Nigerian church massacre victims suffer injuries

A doctor at the local hospital said on Monday that a range of weapons were being used by the unknown assailants, and victims of an attack on a Catholic church in Nigeria suffered lacerations, bullet wounds and blast injuries.

At least 50 people including children were killed in the attack on St Francis Catholic Church in the town of Owo, which took place during Sunday mass, according to media reports. A death toll has yet to be released by the police.

Some 27 adult victims were receiving treatment in his department, some for life-threatening injuries, according to Dr Samuel Aluko, a registrar at the hospital. He said one woman had lost both legs.

He said the children were being treated elsewhere in the hospital, but he had no information about them.

Owo is located in Ondo State in southwest Nigeria, a part of the country that does not usually experience violent conflict over religion. The authorities haven't given any information about who carried out Sunday's atrocity and why.

The town was quiet on Monday, with many shops remaining closed. Security forces were visible on the streets, and helicopters passed overhead.

Nigeria has a lot of problems with violence and criminality in several areas, including Islamist insurgencies in the northeast, mass abductions for ransom in the northwest and crude oil smuggling in the far south. The massacre of Owo did not fit into any of the common categories.

The Yoruba ethnic group is split roughly equally between Muslims and Christians, which is why the southwest is home to them. The two communities usually cohabit peacefully.

An Owo resident said that some local people blamed the church massacre on members of the Hausa-Fulani ethnic group, who are predominantly Muslim and live mostly in northern Nigeria, with communities in other regions.
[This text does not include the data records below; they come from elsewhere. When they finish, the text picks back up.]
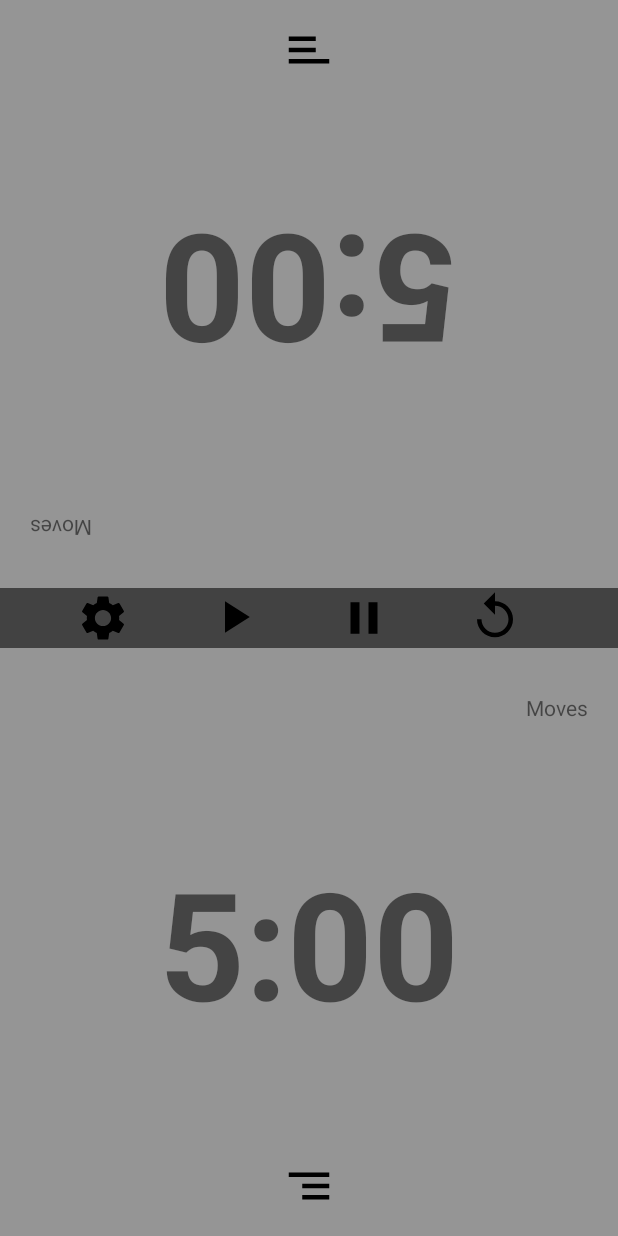
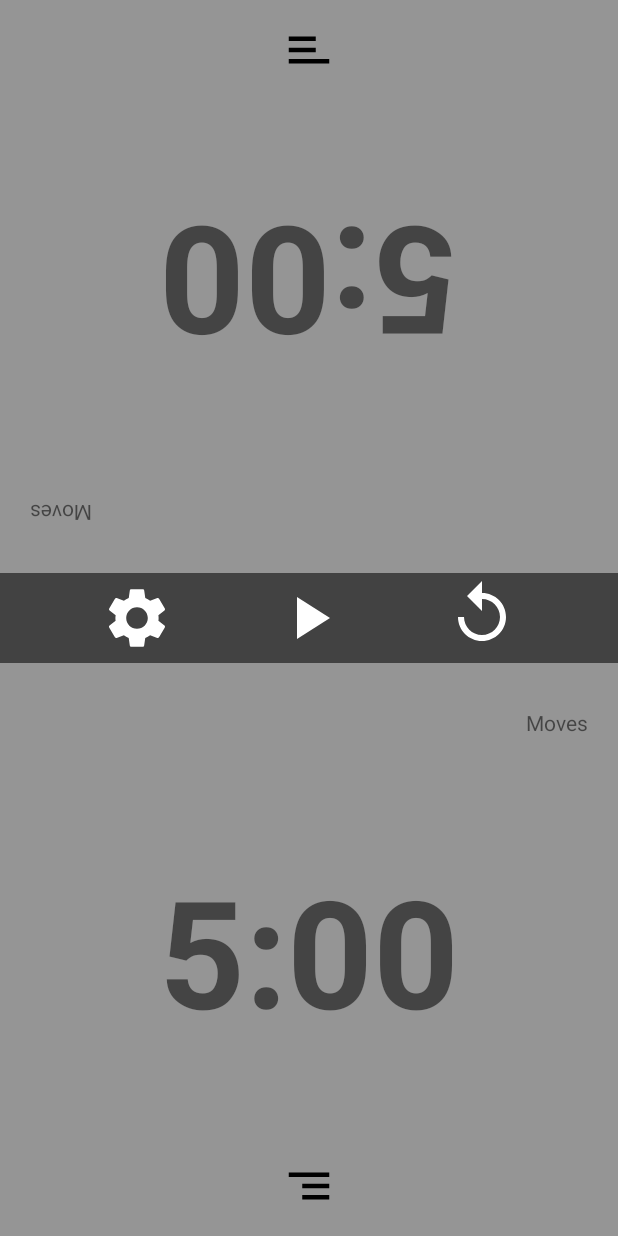
Before and after one commit to Zefer97/ChessApp, an Android app: the screen it shows after launch (MainActivity), on a phone screen of 412 x 824 dp. Run offline under Robolectric (Android 15) with nearby library versions, the phone set to English and light mode, and no system bars.

Commit message:
Chess App Fix

```diff
--- a/app/src/main/res/drawable/pause.xml
+++ b/app/src/main/res/drawable/pause.xml
@@ -1,5 +1,5 @@
-<vector android:height="36dp" android:tint="#000000"
+<vector android:height="48dp" android:tint="#FFFFFF"
     android:viewportHeight="24" android:viewportWidth="24"
-    android:width="36dp" xmlns:android="http://schemas.android.com/apk/res/android">
+    android:width="48dp" xmlns:android="http://schemas.android.com/apk/res/android">
     <path android:fillColor="@android:color/white" android:pathData="M6,19h4L10,5L6,5v14zM14,5v14h4L18,5h-4z"/>
 </vector>
--- a/app/src/main/res/drawable/play.xml
+++ b/app/src/main/res/drawable/play.xml
@@ -1,5 +1,5 @@
-<vector android:height="36dp" android:tint="#000000"
+<vector android:height="48dp" android:tint="#FFFFFF"
     android:viewportHeight="24" android:viewportWidth="24"
-    android:width="36dp" xmlns:android="http://schemas.android.com/apk/res/android">
+    android:width="48dp" xmlns:android="http://schemas.android.com/apk/res/android">
     <path android:fillColor="@android:color/white" android:pathData="M8,5v14l11,-7z"/>
 </vector>
--- a/app/src/main/res/drawable/replay.xml
+++ b/app/src/main/res/drawable/replay.xml
@@ -1,5 +1,5 @@
-<vector android:height="36dp" android:tint="#000000"
+<vector android:height="48dp" android:tint="#FFFFFF"
     android:viewportHeight="24" android:viewportWidth="24"
-    android:width="36dp" xmlns:android="http://schemas.android.com/apk/res/android">
+    android:width="48dp" xmlns:android="http://schemas.android.com/apk/res/android">
     <path android:fillColor="@android:color/white" android:pathData="M12,5V1L7,6l5,5V7c3.31,0 6,2.69 6,6s-2.69,6 -6,6 -6,-2.69 -6,-6H4c0,4.42 3.58,8 8,8s8,-3.58 8,-8 -3.58,-8 -8,-8z"/>
 </vector>
--- a/app/src/main/res/drawable/settings.xml
+++ b/app/src/main/res/drawable/settings.xml
@@ -1,5 +1,5 @@
-<vector android:height="36dp" android:tint="#000000"
+<vector android:height="48dp" android:tint="#FFFFFF"
     android:viewportHeight="24" android:viewportWidth="24"
-    android:width="36dp" xmlns:android="http://schemas.android.com/apk/res/android">
+    android:width="48dp" xmlns:android="http://schemas.android.com/apk/res/android">
     <path android:fillColor="@android:color/white" android:pathData="M19.14,12.94c0.04,-0.3 0.06,-0.61 0.06,-0.94c0,-0.32 -0.02,-0.64 -0.07,-0.94l2.03,-1.58c0.18,-0.14 0.23,-0.41 0.12,-0.61l-1.92,-3.32c-0.12,-0.22 -0.37,-0.29 -0.59,-0.22l-2.39,0.96c-0.5,-0.38 -1.03,-0.7 -1.62,-0.94L14.4,2.81c-0.04,-0.24 -0.24,-0.41 -0.48,-0.41h-3.84c-0.24,0 -0.43,0.17 -0.47,0.41L9.25,5.35C8.66,5.59 8.12,5.92 7.63,6.29L5.24,5.33c-0.22,-0.08 -0.47,0 -0.59,0.22L2.74,8.87C2.62,9.08 2.66,9.34 2.86,9.48l2.03,1.58C4.84,11.36 4.8,11.69 4.8,12s0.02,0.64 0.07,0.94l-2.03,1.58c-0.18,0.14 -0.23,0.41 -0.12,0.61l1.92,3.32c0.12,0.22 0.37,0.29 0.59,0.22l2.39,-0.96c0.5,0.38 1.03,0.7 1.62,0.94l0.36,2.54c0.05,0.24 0.24,0.41 0.48,0.41h3.84c0.24,0 0.44,-0.17 0.47,-0.41l0.36,-2.54c0.59,-0.24 1.13,-0.56 1.62,-0.94l2.39,0.96c0.22,0.08 0.47,0 0.59,-0.22l1.92,-3.32c0.12,-0.22 0.07,-0.47 -0.12,-0.61L19.14,12.94zM12,15.6c-1.98,0 -3.6,-1.62 -3.6,-3.6s1.62,-3.6 3.6,-3.6s3.6,1.62 3.6,3.6S13.98,15.6 12,15.6z"/>
 </vector>
--- a/app/src/main/res/layout/activity_main.xml
+++ b/app/src/main/res/layout/activity_main.xml
@@ -67,6 +67,8 @@
             android:layout_height="wrap_content"
             android:ems="10"
             android:hint="@string/amount_of_time_minutes"
+            android:textColor="@color/white"
+            android:textColorHint="@color/white"
             android:inputType="number"
             android:visibility="invisible"
             app:layout_constraintBottom_toTopOf="@+id/settingPlayerOne"
@@ -98,7 +100,7 @@
         android:layout_width="match_parent"
         android:layout_height="0dp"
         android:clickable="false"
-        android:layout_marginBottom="20dp"
+        android:layout_marginBottom="40dp"
         android:background="#959595"
         android:scaleX="-1"
         android:scaleY="-1"
@@ -154,6 +156,8 @@
             android:layout_height="wrap_content"
             android:ems="10"
             android:hint="@string/amount_of_time_minutes"
+            android:textColor="@color/white"
+            android:textColorHint="@color/white"
             android:inputType="number"
             android:visibility="invisible"
             app:layout_constraintBottom_toTopOf="@+id/settingPlayerTwo"
@@ -182,25 +186,15 @@
         android:id="@+id/imageSetting"
         android:layout_width="wrap_content"
         android:layout_height="wrap_content"
-
         app:layout_constraintBottom_toTopOf="@+id/ButtonPlayerOne"
-        app:layout_constraintEnd_toStartOf="@+id/imagePlay"
+        app:layout_constraintEnd_toStartOf="@+id/imagePause"
         app:layout_constraintHorizontal_bias="0.5"
         app:layout_constraintStart_toStartOf="parent"
         app:layout_constraintTop_toBottomOf="@+id/ButtonPlayerTwo"
         app:layout_constraintVertical_bias="0.5"
         app:srcCompat="@drawable/settings" />
 
-    <ImageView
-        android:id="@+id/imagePlay"
-        android:layout_width="wrap_content"
-        android:layout_height="wrap_content"
-        app:layout_constraintBottom_toTopOf="@+id/ButtonPlayerOne"
-        app:layout_constraintEnd_toStartOf="@+id/imagePause"
-        app:layout_constraintStart_toEndOf="@+id/imageSetting"
-        app:layout_constraintTop_toBottomOf="@+id/ButtonPlayerTwo"
-        app:layout_constraintVertical_bias="0.25"
-        app:srcCompat="@drawable/play" />
+
 
     <ImageView
         android:id="@+id/ImageReplay"
@@ -209,7 +203,7 @@
         app:layout_constraintBottom_toTopOf="@+id/ButtonPlayerOne"
         app:layout_constraintEnd_toEndOf="parent"
         app:layout_constraintHorizontal_bias="0.683"
-        app:layout_constraintStart_toEndOf="@+id/imagePlay"
+        app:layout_constraintStart_toEndOf="@+id/imagePause"
         app:layout_constraintTop_toBottomOf="@+id/ButtonPlayerTwo"
         app:layout_constraintVertical_bias="0.25"
         app:srcCompat="@drawable/replay" />
@@ -231,10 +225,10 @@
         app:layout_constraintBottom_toTopOf="@+id/ButtonPlayerOne"
         app:layout_constraintEnd_toStartOf="@+id/ImageReplay"
         app:layout_constraintHorizontal_bias="0.5"
-        app:layout_constraintStart_toEndOf="@+id/imagePlay"
+        app:layout_constraintStart_toEndOf="@+id/imageSetting"
         app:layout_constraintTop_toBottomOf="@+id/ButtonPlayerTwo"
         app:layout_constraintVertical_bias="0.5"
-        app:srcCompat="@drawable/pause" />
+        app:srcCompat="@drawable/play" />
 
     <EditText
         android:id="@+id/timeEdit"
@@ -242,6 +236,7 @@
         android:layout_height="wrap_content"
         android:textColor="@color/white"
         android:textColorHint="@color/white"
+        android:imeOptions="actionDone"
         android:ems="10"
         android:hint="@string/amount_of_time_minutes"
         android:inputType="number"
```
Also changed, not shown: app/src/main/java/com/example/foodapp/MainActivity.kt (+90 -22 lines).
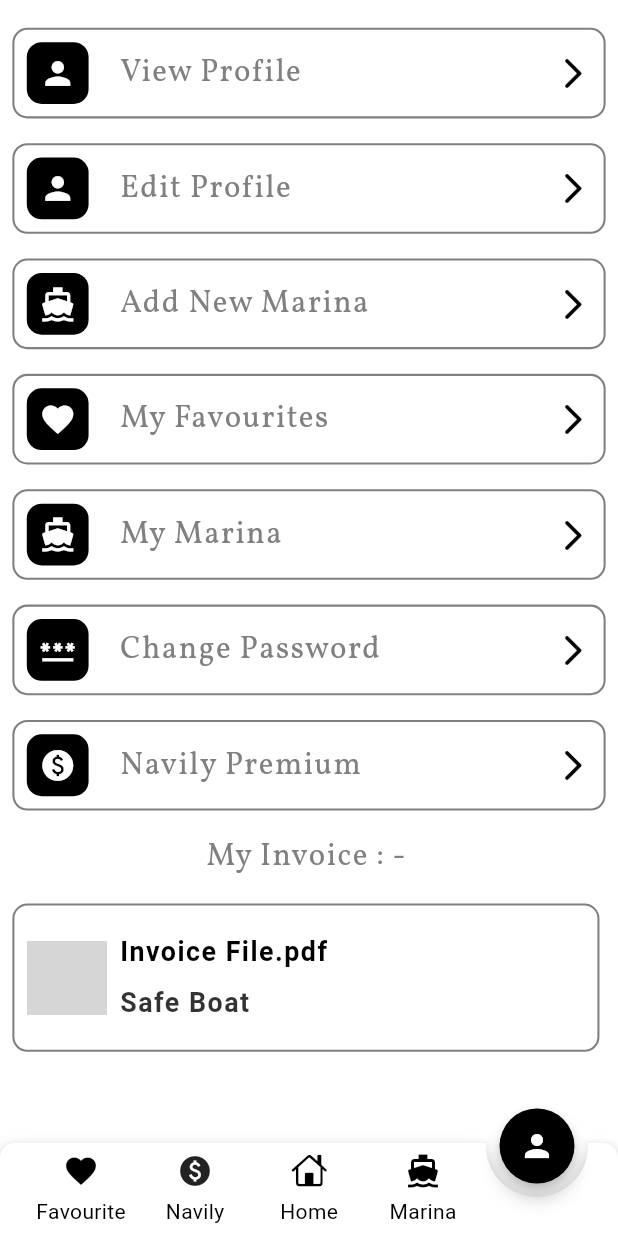
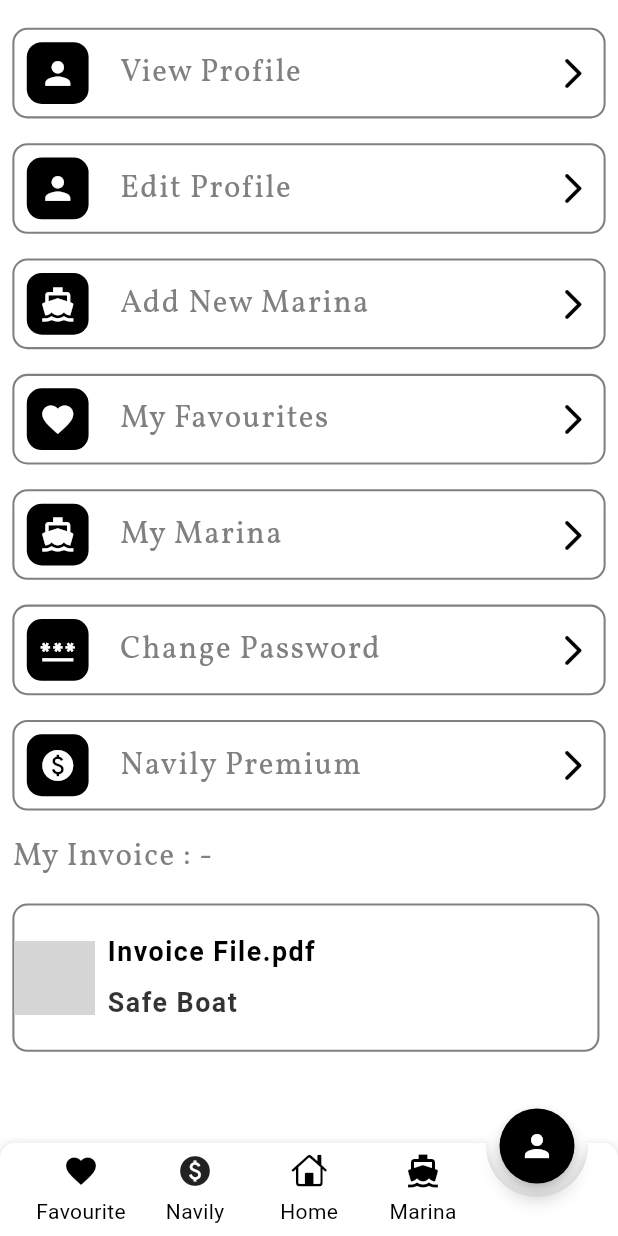
Before and after one commit to Jayfablead/Map-Position_App, a Flutter app: the ProfileScreen screen opened directly, scrolled down 377 dp, on a phone screen of 412 x 824 dp. Run offline on Flutter 3.47's test engine with Material 3 defaults, Android fonts, the light colour scheme and no system bars; drawn by our look-alikes of animated_notch_bottom_bar; our stand-ins replace cached_network_image, connectivity, file_picker, flutter_easyloading, flutter_rating_bar, flutter_spinkit and 10 more; missing offline and left inert: flutter_inappwebview; accounts and stored records are empty; network calls fail; Roboto replaces fonts that are missing (pop); grey boxes are pictures that could not be loaded.

Commit message:
done change

```diff
--- a/lib/Extras/bottombar.dart
+++ b/lib/Extras/bottombar.dart
@@ -64,6 +64,7 @@ class _BottombarState extends State<Bottombar> {
           left: 0,
           right: 0,
           child: AnimatedNotchBottomBar(
+            color: Colors.white,
             notchBottomBarController: _controller!,
             showLabel: true,
             notchColor: Colors.black,
--- a/lib/Profile/ProfileScreen.dart
+++ b/lib/Profile/ProfileScreen.dart
@@ -514,9 +514,10 @@ class _ProfileScreenState extends State<ProfileScreen> {
                     ),
                   ),
                   SizedBox(height: 2.h,),
-                  Row(
+                  Row(mainAxisAlignment: MainAxisAlignment.start,
                     children: [
                       Column(
+                        crossAxisAlignment: CrossAxisAlignment.start,
                         children: [
                           Text("My Invoice : -",
                               style: TextStyle(
@@ -529,9 +530,10 @@ class _ProfileScreenState extends State<ProfileScreen> {
                           Container(
                           alignment: Alignment.center,
 
-                            padding: EdgeInsets.all(2.w),
+
                             height: 12.h,
                             width: 95.w,
+
                             decoration: BoxDecoration(
                                 border: Border.all(
                                     color: secondary,
@@ -541,10 +543,6 @@ class _ProfileScreenState extends State<ProfileScreen> {
                                 color: Colors.white),
                             child: Column(
                               mainAxisAlignment: MainAxisAlignment.center,
-                              children: [
-                                Row(
-                                  crossAxisAlignment: CrossAxisAlignment.center,
-                                  mainAxisAlignment: MainAxisAlignment.spaceBetween,
                               children: [
                                 Row(
                                   crossAxisAlignment: CrossAxisAlignment.center,
@@ -594,8 +592,6 @@ class _ProfileScreenState extends State<ProfileScreen> {
                                 ),
                               ],
                             ),
-                              ],
-                            ),
                           ),
                         ],
                       ),
--- a/lib/Profile/ViewProfileScreen.dart
+++ b/lib/Profile/ViewProfileScreen.dart
@@ -170,7 +170,7 @@ class _ViewPRofileScreenState extends State<ViewPRofileScreen> {
                     decoration: BoxDecoration(
                         borderRadius: BorderRadius.circular(10),
                         color: bgcolor,
-                        border: Border.all(color: primary, width:2.sp)),
+                        border: Border.all(color: secondary, width:1.sp)),
                     child: Row(
                       mainAxisAlignment: MainAxisAlignment.spaceBetween,
                       children: [
@@ -218,7 +218,7 @@ class _ViewPRofileScreenState extends State<ViewPRofileScreen> {
                     decoration: BoxDecoration(
                         borderRadius: BorderRadius.circular(10),
                         color: bgcolor,
-                        border: Border.all(color: primary, width:2.sp)),
+                        border: Border.all(color: secondary, width:1.sp)),
                     child: Row(
                       mainAxisAlignment: MainAxisAlignment.spaceBetween,
                       children: [
@@ -267,7 +267,7 @@ class _ViewPRofileScreenState extends State<ViewPRofileScreen> {
                     decoration: BoxDecoration(
                         borderRadius: BorderRadius.circular(10),
                         color: bgcolor,
-                        border: Border.all(color: primary, width:2.sp)),
+                        border: Border.all(color: secondary, width:1.sp)),
                     child: Row(
                       mainAxisAlignment: MainAxisAlignment.spaceBetween,
                       children: [
```
Lines whose indentation alone changed are shown as unchanged.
There was no official confirmation of this rumour.

The resident, who did not wish to be named because of safety fears, said some local youths had wanted to launch a reprisal attack against Hausa-Fulani residents, but elders had managed to calm them down.

Pope Francis and Nigerian President Muhammadu Buhari were among those who expressed horror at the massacre.

There have been repeated outbreaks of violence between Muslims and Christians in other parts of Nigeria, including killings in churches and mosques.

Human rights groups that have looked at such incidents in depth have often found underlying factors other than religion, such as conflicts between farmers and herders that overlap with ethnic and religious divides.